The problem: Could you restate every entry word for word, minus the pictures?

Supplied records:
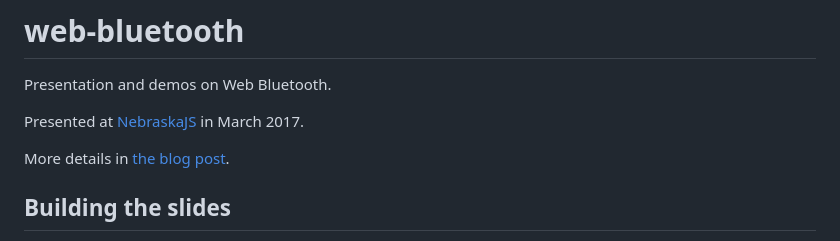
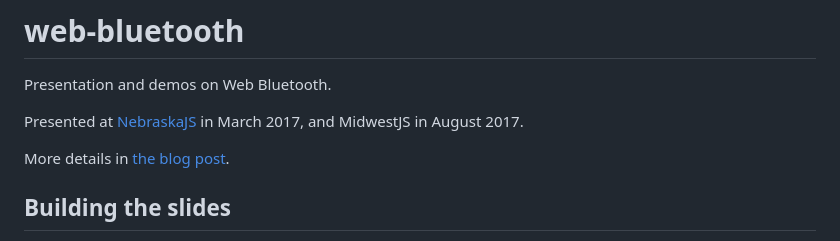
Before and after one commit to mattdsteele/web-bluetooth, a Markdown page: README.md, the part around the change. Rendered like a GitHub page.

Commit message:
Add MidwestJS changes

```diff
--- a/README.md
+++ b/README.md
@@ -2,7 +2,7 @@
 
 Presentation and demos on Web Bluetooth.
 
-Presented at [NebraskaJS](https://www.meetup.com/nebraskajs/events/237677116/) in March 2017.
+Presented at [NebraskaJS](https://www.meetup.com/nebraskajs/events/237677116/) in March 2017, and MidwestJS in August 2017.
 
 More details in [the blog post](https://steele.blue/web-bluetooth).
 
```
Also changed, not shown: public/web-bluetooth.md (+10 -1 lines), public/img/bulbtest.png (added), public/img/minus-25-stars.png (added), public/img/noelfie.png (added), 4 other files.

Solution for this problem:
Before and after one commit to mattdsteele/web-bluetooth, a Markdown page: README.md, the part around the change. Rendered like a GitHub page.

Commit message:
Add MidwestJS changes

```diff
--- a/README.md
+++ b/README.md
@@ -2,7 +2,7 @@
 
 Presentation and demos on Web Bluetooth.
 
-Presented at [NebraskaJS](https://www.meetup.com/nebraskajs/events/237677116/) in March 2017.
+Presented at [NebraskaJS](https://www.meetup.com/nebraskajs/events/237677116/) in March 2017, and MidwestJS in August 2017.
 
 More details in [the blog post](https://steele.blue/web-bluetooth).
 
```
Also changed, not shown: public/web-bluetooth.md (+10 -1 lines), public/img/bulbtest.png (added), public/img/minus-25-stars.png (added), public/img/noelfie.png (added), 4 other files.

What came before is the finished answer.